#### Problem statement
Pull out every line below containing the word "true".

Stored items from a collection
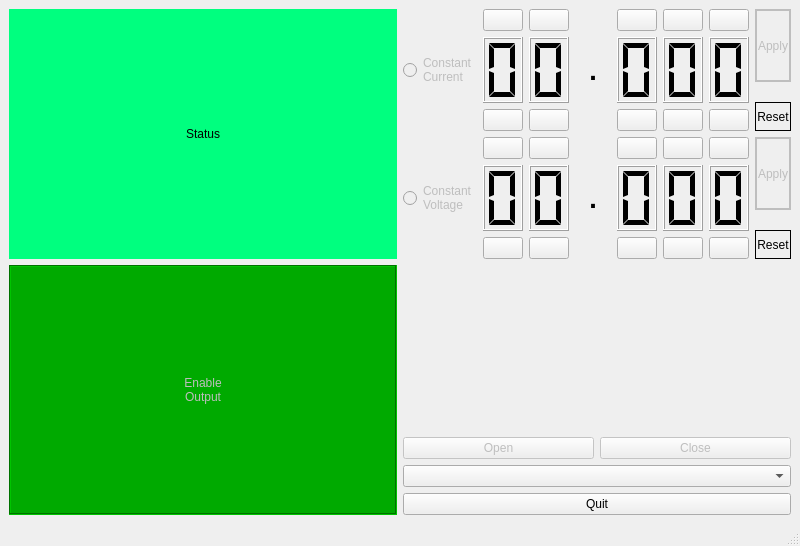
Old version of the form PsuGuiControl/mainwindow.ui in the repository bogflap/RemoteControlledPsu.
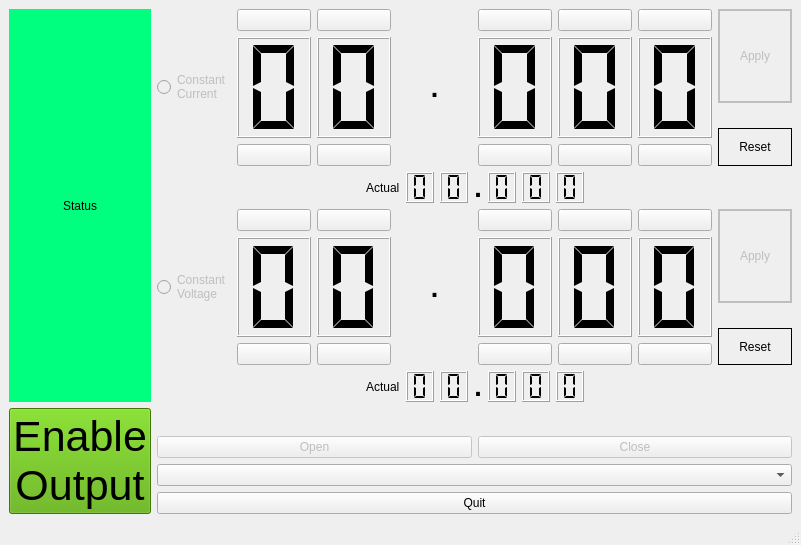
New version of the form. Icons and pictures are not drawn.

Commit message: Added in signals/slots for GUI

What changed in the file:
```diff
--- a/PsuGuiControl/mainwindow.ui
+++ b/PsuGuiControl/mainwindow.ui
@@ -6,17 +6,17 @@
    <rect>
     <x>0</x>
     <y>0</y>
-    <width>800</width>
-    <height>546</height>
+    <width>801</width>
+    <height>545</height>
    </rect>
   </property>
   <property name="windowTitle">
    <string>MainWindow</string>
   </property>
   <widget class="QWidget" name="centralwidget">
-   <layout class="QGridLayout" name="gridLayout">
+   <layout class="QGridLayout" name="gridLayout" rowstretch="20,1">
     <item row="0" column="0">
-     <widget class="QLabel" name="label_8">
+     <widget class="QLabel" name="status">
       <property name="styleSheet">
        <string notr="true">background-color: rgb(0, 255, 127);</string>
       </property>
@@ -38,7 +38,7 @@
      </widget>
     </item>
     <item row="0" column="1">
-     <layout class="QVBoxLayout" name="verticalLayout_14">
+     <layout class="QVBoxLayout" name="verticalLayout" stretch="20,1,20,1">
       <item>
        <layout class="QHBoxLayout" name="horizontalLayout_2">
         <item>
@@ -369,6 +369,164 @@
         </item>
        </layout>
       </item>
+      <item>
+       <layout class="QHBoxLayout" name="horizontalLayout_5">
+        <item>
+         <spacer name="horizontalSpacer">
+          <property name="orientation">
+           <enum>Qt::Horizontal</enum>
+          </property>
+          <property name="sizeHint" stdset="0">
+           <size>
+            <width>40</width>
+            <height>20</height>
+           </size>
+          </property>
+         </spacer>
+        </item>
+        <item>
+         <widget class="QLabel" name="label">
+          <property name="text">
+           <string>Actual</string>
+          </property>
+         </widget>
+        </item>
+        <item>
+         <widget class="QLCDNumber" name="actualAmpsTens">
+          <property name="sizePolicy">
+           <sizepolicy hsizetype="Minimum" vsizetype="Minimum">
+            <horstretch>0</horstretch>
+            <verstretch>0</verstretch>
+           </sizepolicy>
+          </property>
+          <property name="font">
+           <font>
+            <pointsize>10</pointsize>
+           </font>
+          </property>
+          <property name="digitCount">
+           <number>1</number>
+          </property>
+          <property name="segmentStyle">
+           <enum>QLCDNumber::Flat</enum>
+          </property>
+         </widget>
+        </item>
+        <item>
+         <widget class="QLCDNumber" name="actualAmpsOnes">
+          <property name="sizePolicy">
+           <sizepolicy hsizetype="Minimum" vsizetype="Minimum">
+            <horstretch>0</horstretch>
+            <verstretch>0</verstretch>
+           </sizepolicy>
+          </property>
+          <property name="font">
+           <font>
+            <pointsize>10</pointsize>
+           </font>
+          </property>
+          <property name="digitCount">
+           <number>1</number>
+          </property>
+          <property name="segmentStyle">
+           <enum>QLCDNumber::Flat</enum>
+          </property>
+         </widget>
+        </item>
+        <item>
+         <widget class="QLabel" name="label_8">
+          <property name="font">
+           <font>
+            <pointsize>20</pointsize>
+            <bold>true</bold>
+           </font>
+          </property>
+          <property name="text">
+           <string>.</string>
+          </property>
+          <property name="alignment">
+           <set>Qt::AlignCenter</set>
+          </property>
+         </widget>
+        </item>
+        <item>
+         <widget class="QLCDNumber" name="actualAmpsTenths">
+          <property name="sizePolicy">
+           <sizepolicy hsizetype="Minimum" vsizetype="Minimum">
+            <horstretch>0</horstretch>
+            <verstretch>0</verstretch>
+           </sizepolicy>
+          </property>
+          <property name="font">
+           <font>
+            <pointsize>10</pointsize>
+           </font>
+          </property>
+          <property name="digitCount">
+           <number>1</number>
+          </property>
+          <property name="segmentStyle">
+           <enum>QLCDNumber::Flat</enum>
+          </property>
+         </widget>
+        </item>
+        <item>
+         <widget class="QLCDNumber" name="actualAmpsHundreths">
+          <property name="sizePolicy">
+           <sizepolicy hsizetype="Minimum" vsizetype="Minimum">
+            <horstretch>0</horstretch>
+            <verstretch>0</verstretch>
+           </sizepolicy>
+          </property>
+          <property name="font">
+           <font>
+            <pointsize>10</pointsize>
+           </font>
+          </property>
+          <property name="digitCount">
+           <number>1</number>
+          </property>
+          <property name="segmentStyle">
+           <enum>QLCDNumber::Flat</enum>
+          </property>
+         </widget>
+        </item>
+        <item>
+         <widget class="QLCDNumber" name="actualAmpsThousandths">
+          <property name="sizePolicy">
+           <sizepolicy hsizetype="Minimum" vsizetype="Minimum">
+            <horstretch>0</horstretch>
+            <verstretch>0</verstretch>
+           </sizepolicy>
+          </property>
+          <property name="font">
+           <font>
+            <pointsize>10</pointsize>
+           </font>
+          </property>
+          <property name="digitCount">
+           <number>1</number>
+          </property>
+          <property name="segmentStyle">
+           <enum>QLCDNumber::Flat</enum>
+          </property>
+         </widget>
+        </item>
+        <item>
+         <spacer name="horizontalSpacer_2">
+          <property name="orientation">
+           <enum>Qt::Horizontal</enum>
+          </property>
+          <property name="sizeHint" stdset="0">
+           <size>
+            <width>40</width>
+            <height>20</height>
+           </size>
+          </property>
+         </spacer>
+        </item>
+       </layout>
+      </item>
       <item>
        <layout class="QHBoxLayout" name="horizontalLayout_3">
         <item>
@@ -687,36 +845,186 @@
         </item>
        </layout>
       </item>
+      <item>
+       <layout class="QHBoxLayout" name="horizontalLayout_6">
+        <item>
+         <spacer name="horizontalSpacer_3">
+          <property name="orientation">
+           <enum>Qt::Horizontal</enum>
+          </property>
+          <property name="sizeHint" stdset="0">
+           <size>
+            <width>40</width>
+            <height>20</height>
+           </size>
+          </property>
+         </spacer>
+        </item>
+        <item>
+         <widget class="QLabel" name="label_2">
+          <property name="text">
+           <string>Actual</string>
+          </property>
+         </widget>
+        </item>
+        <item>
+         <widget class="QLCDNumber" name="actualVoltsTens">
+          <property name="sizePolicy">
+           <sizepolicy hsizetype="Minimum" vsizetype="Minimum">
+            <horstretch>0</horstretch>
+            <verstretch>0</verstretch>
+           </sizepolicy>
+          </property>
+          <property name="font">
+           <font>
+            <pointsize>10</pointsize>
+           </font>
+          </property>
+          <property name="digitCount">
+           <number>1</number>
+          </property>
+          <property name="segmentStyle">
+           <enum>QLCDNumber::Flat</enum>
+          </property>
+         </widget>
+        </item>
+        <item>
+         <widget class="QLCDNumber" name="actualVoltsOnes">
+          <property name="sizePolicy">
+           <sizepolicy hsizetype="Minimum" vsizetype="Minimum">
+            <horstretch>0</horstretch>
+            <verstretch>0</verstretch>
+           </sizepolicy>
+          </property>
+          <property name="font">
+           <font>
+            <pointsize>10</pointsize>
+           </font>
+          </property>
+          <property name="digitCount">
+           <number>1</number>
+          </property>
+          <property name="segmentStyle">
+           <enum>QLCDNumber::Flat</enum>
+          </property>
+         </widget>
+        </item>
+        <item>
+         <widget class="QLabel" name="label_12">
+          <property name="font">
+           <font>
+            <pointsize>20</pointsize>
+            <bold>true</bold>
+           </font>
+          </property>
+          <property name="text">
+           <string>.</string>
+          </property>
+          <property name="alignment">
+           <set>Qt::AlignCenter</set>
+          </property>
+         </widget>
+        </item>
+        <item>
+         <widget class="QLCDNumber" name="actualVoltsTenths">
+          <property name="sizePolicy">
+           <sizepolicy hsizetype="Minimum" vsizetype="Minimum">
+            <horstretch>0</horstretch>
+            <verstretch>0</verstretch>
+           </sizepolicy>
+          </property>
+          <property name="font">
+           <font>
+            <pointsize>10</pointsize>
+           </font>
+          </property>
+          <property name="digitCount">
+           <number>1</number>
+          </property>
+          <property name="segmentStyle">
+           <enum>QLCDNumber::Flat</enum>
+          </property>
+         </widget>
+        </item>
+        <item>
+         <widget class="QLCDNumber" name="actualVoltsHundreths">
+          <property name="sizePolicy">
+           <sizepolicy hsizetype="Minimum" vsizetype="Minimum">
+            <horstretch>0</horstretch>
+            <verstretch>0</verstretch>
+           </sizepolicy>
+          </property>
+          <property name="font">
+           <font>
+            <pointsize>10</pointsize>
+           </font>
+          </property>
+          <property name="digitCount">
+           <number>1</number>
+          </property>
+          <property name="segmentStyle">
+           <enum>QLCDNumber::Flat</enum>
+          </property>
+         </widget>
+        </item>
+        <item>
+         <widget class="QLCDNumber" name="actualVoltsThousandths_2">
+          <property name="sizePolicy">
+           <sizepolicy hsizetype="Minimum" vsizetype="Minimum">
+            <horstretch>0</horstretch>
+            <verstretch>0</verstretch>
+           </sizepolicy>
+          </property>
+          <property name="font">
+           <font>
+            <pointsize>10</pointsize>
+           </font>
+          </property>
+          <property name="digitCount">
+           <number>1</number>
+          </property>
+          <property name="segmentStyle">
+           <enum>QLCDNumber::Flat</enum>
+          </property>
+         </widget>
+        </item>
+        <item>
+         <spacer name="horizontalSpacer_4">
+          <property name="orientation">
+           <enum>Qt::Horizontal</enum>
+          </property>
+          <property name="sizeHint" stdset="0">
+           <size>
+            <width>40</width>
+            <height>20</height>
+           </size>
+          </property>
+         </spacer>
+        </item>
+       </layout>
+      </item>
      </layout>
     </item>
     <item row="1" column="0">
-     <widget class="QLabel" name="label_12">
-      <property name="enabled">
-       <bool>false</bool>
+     <widget class="QPushButton" name="enableOutput">
+      <property name="sizePolicy">
+       <sizepolicy hsizetype="Minimum" vsizetype="Minimum">
+        <horstretch>0</horstretch>
+        <verstretch>0</verstretch>
+       </sizepolicy>
+      </property>
+      <property name="font">
+       <font>
+        <pointsize>32</pointsize>
+       </font>
       </property>
       <property name="styleSheet">
-       <string notr="true">background-color: rgb(0, 170, 0);
-font: 72pt &quot;Sans Serif&quot;;</string>
-      </property>
-      <property name="frameShape">
-       <enum>QFrame::Box</enum>
-      </property>
-      <property name="frameShadow">
-       <enum>QFrame::Sunken</enum>
-      </property>
-      <property name="lineWidth">
-       <number>1</number>
+       <string notr="true">background-color: rgb(85, 170, 0);</string>
       </property>
       <property name="text">
        <string>Enable
 Output</string>
       </property>
-      <property name="alignment">
-       <set>Qt::AlignCenter</set>
-      </property>
-      <property name="textInteractionFlags">
-       <set>Qt::NoTextInteraction</set>
-      </property>
      </widget>
     </item>
     <item row="1" column="1">
```
Left out of the diff: 78 changed lines with no effect on the pictures. The commit also changes 2 other files.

#### Answer space
        <string notr="true">background-color: rgb(0, 255, 127);</string>
+            <bold>true</bold>
+            <bold>true</bold>
-       <string notr="true">background-color: rgb(0, 170, 0);
+       <string notr="true">background-color: rgb(85, 170, 0);</string>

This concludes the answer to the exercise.